The Lenovo IdeaTab S2109 is the Chinese manufacturer's latest Android tablet offering. A 10-inch, Android 4.0.4 (Ice Cream Sandwich) device, the S2109 is powered by a dual-core, 1 GHz processor and has a 1024 x 768 resolution. It's available with 8 GB, 16 GB, or 32 GB of storage, though it is also expandable thanks to a microSD card slot. It has only a front-facing, 1.3-megapixel camera, and other features include micro USB and micro HDMI ports and SRS-enhanced speakers. So is it worth your money, or, as tablets make the shift to quad-core processors, does the S2109's dual-core processor make it the last of a dying breed?
Build & Design
When it comes to the build of the IdeaTab S2109, I feel like a lot of users will either love it or hate it. The thing is, I'm a big fan of sharp angles and edges, and the S2109 basically has none, so I definitely fall into the latter category. I can, however, recognize that it's entirely a matter of preference, so its shape may not be as big of a deal for other users.
The way it's built certainly doesn't have any effect on comfort or portability, I just dislike the rounded corners and tapered back on an aesthetic level; it gives the whole thing an almost oval-like look. But it's perfectly lightweight, weighing in at 1.28 pounds (580 grams), and while it's no Toshiba Excite, it's on the relatively thin side too, measuring only 0.35 inches thick. Per my preference, I wish that Lenovo had used some sort of textured material on the gunmetal-colored backing of the device, but instead the PC/ABS material is quite slick and extremely prone to fingerprints. Thankfully, in a very generous move, the S2109 ships with a rubberized case, so that helps ameliorate the problem.
Button and port placement is mostly standard, though Lenovo did design the ergonomics from a practical standpoint. Working under the assumption that people are usually holding larger tablets like the S2109 in landscape orientation, the branding is on the bottom of the long side, while the power/standby switch is on the left side so it can be easily tapped with a finger while holding the tablet horizontally. Meanwhile, the micro USB, micro HDMI, and headphone ports are all on the right side, along with a microphone and covered microSD card slot. The volume rocker resides on the top edge.
On the flip side, Lenovo recognized that most people hold their tablets in portrait orientation when video chatting, so the front-facing, 1.3-megapixel webcam is centered on the left short side, thereby placing it on the top edge of the tablet when held vertically. Yes, it seems a little bold for Lenovo to have made a general assumption about how people hold their tablets when performing certain tasks. But on the other hand, I think Lenovo's pretty accurate in its assumptions, and it's certainly a good fit for this user.
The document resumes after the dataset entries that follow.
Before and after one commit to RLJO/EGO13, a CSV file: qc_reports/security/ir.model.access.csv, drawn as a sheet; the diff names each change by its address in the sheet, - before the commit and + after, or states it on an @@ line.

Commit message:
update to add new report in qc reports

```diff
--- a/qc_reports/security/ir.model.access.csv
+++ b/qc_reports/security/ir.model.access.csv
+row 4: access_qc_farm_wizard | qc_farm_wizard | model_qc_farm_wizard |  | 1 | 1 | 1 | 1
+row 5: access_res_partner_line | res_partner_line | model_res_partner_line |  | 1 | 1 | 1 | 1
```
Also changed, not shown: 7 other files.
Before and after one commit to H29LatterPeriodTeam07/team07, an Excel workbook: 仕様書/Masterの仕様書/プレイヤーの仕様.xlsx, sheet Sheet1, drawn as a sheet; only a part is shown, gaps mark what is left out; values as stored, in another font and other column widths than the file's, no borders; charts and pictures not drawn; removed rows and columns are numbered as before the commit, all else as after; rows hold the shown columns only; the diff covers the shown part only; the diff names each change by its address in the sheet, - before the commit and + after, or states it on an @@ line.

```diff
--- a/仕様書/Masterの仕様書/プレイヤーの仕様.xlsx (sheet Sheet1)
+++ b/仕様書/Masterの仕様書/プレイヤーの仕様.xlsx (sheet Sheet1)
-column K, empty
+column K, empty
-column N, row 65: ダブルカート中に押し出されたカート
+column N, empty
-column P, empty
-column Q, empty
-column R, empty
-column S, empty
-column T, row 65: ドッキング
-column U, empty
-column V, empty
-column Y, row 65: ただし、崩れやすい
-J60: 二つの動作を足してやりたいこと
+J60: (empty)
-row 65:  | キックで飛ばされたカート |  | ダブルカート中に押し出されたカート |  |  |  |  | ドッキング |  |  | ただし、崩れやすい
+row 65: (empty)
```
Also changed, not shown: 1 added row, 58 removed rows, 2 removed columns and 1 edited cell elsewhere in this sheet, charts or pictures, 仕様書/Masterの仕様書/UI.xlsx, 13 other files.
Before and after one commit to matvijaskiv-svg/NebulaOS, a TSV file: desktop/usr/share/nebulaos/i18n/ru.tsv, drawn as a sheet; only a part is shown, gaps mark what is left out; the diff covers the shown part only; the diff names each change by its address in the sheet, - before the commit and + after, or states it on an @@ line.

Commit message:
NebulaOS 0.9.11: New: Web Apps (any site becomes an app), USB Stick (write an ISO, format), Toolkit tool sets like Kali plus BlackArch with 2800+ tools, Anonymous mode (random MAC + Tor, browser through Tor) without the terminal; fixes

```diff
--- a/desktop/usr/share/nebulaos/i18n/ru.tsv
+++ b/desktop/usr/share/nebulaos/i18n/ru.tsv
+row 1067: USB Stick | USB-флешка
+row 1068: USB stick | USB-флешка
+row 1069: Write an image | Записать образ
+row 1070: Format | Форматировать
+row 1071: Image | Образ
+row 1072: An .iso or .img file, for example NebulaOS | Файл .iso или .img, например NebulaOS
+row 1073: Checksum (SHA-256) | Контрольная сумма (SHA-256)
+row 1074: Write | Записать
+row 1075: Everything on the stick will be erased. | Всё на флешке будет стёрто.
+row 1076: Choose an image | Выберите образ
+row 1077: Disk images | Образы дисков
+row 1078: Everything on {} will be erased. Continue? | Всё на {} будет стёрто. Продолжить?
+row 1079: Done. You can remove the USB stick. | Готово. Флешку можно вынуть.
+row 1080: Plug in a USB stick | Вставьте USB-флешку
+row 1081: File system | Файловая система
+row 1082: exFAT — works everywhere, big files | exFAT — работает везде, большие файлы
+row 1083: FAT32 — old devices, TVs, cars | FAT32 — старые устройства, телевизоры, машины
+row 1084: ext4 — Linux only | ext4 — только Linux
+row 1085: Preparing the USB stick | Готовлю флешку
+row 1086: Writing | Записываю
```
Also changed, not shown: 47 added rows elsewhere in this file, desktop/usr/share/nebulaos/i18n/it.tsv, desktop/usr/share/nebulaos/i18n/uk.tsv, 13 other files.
The 9.7-inch, 1024 x 768 display of the S2109 won't blow you away with its sharpness, but the IPS screen does have a respectably wide viewing angle. I find its great viewing angles even more impressive in light of the fact that the display isn't even all that bright, even at maximum settings. Color quality, however, is decent.
The speakers of the S2109 are definitely a high point. Though they are all rear-firing -- I loved the idea of having front-firing speakers lining the screen of the Samsung Galaxy Tab 2 10.1, so I think it's a shame that isn't really catching on -- the S2109 sports four speakers with SRS sound enhancement that are not only powerful, but also of good quality (at least for tablet speakers). Two of the speakers are bigger than the others, and Lenovo states on the spec sheet that the speakers have "powerful dual bass," suggesting that those two are bass-enhanced. It's a feature that you can hear, albeit only slightly, when you crank the volume up to the max. But the fact that you can hear the slight thud of bass at all on tablet speakers is an achievement in and of itself, in my opinion.
The only issue with the speakers is that, with four of them on the edges of the tablet's rear, you're bound to be covering up at least a couple of them at any given time when holding it.
more than 100 focused websites providing quick access to a deep store of
news, advice and analysis about the technologies, products and processes crucial
to the jobs of IT pros.
All Rights Reserved, Copyright 2000 - 2013, TechTarget | Read our Privacy Statement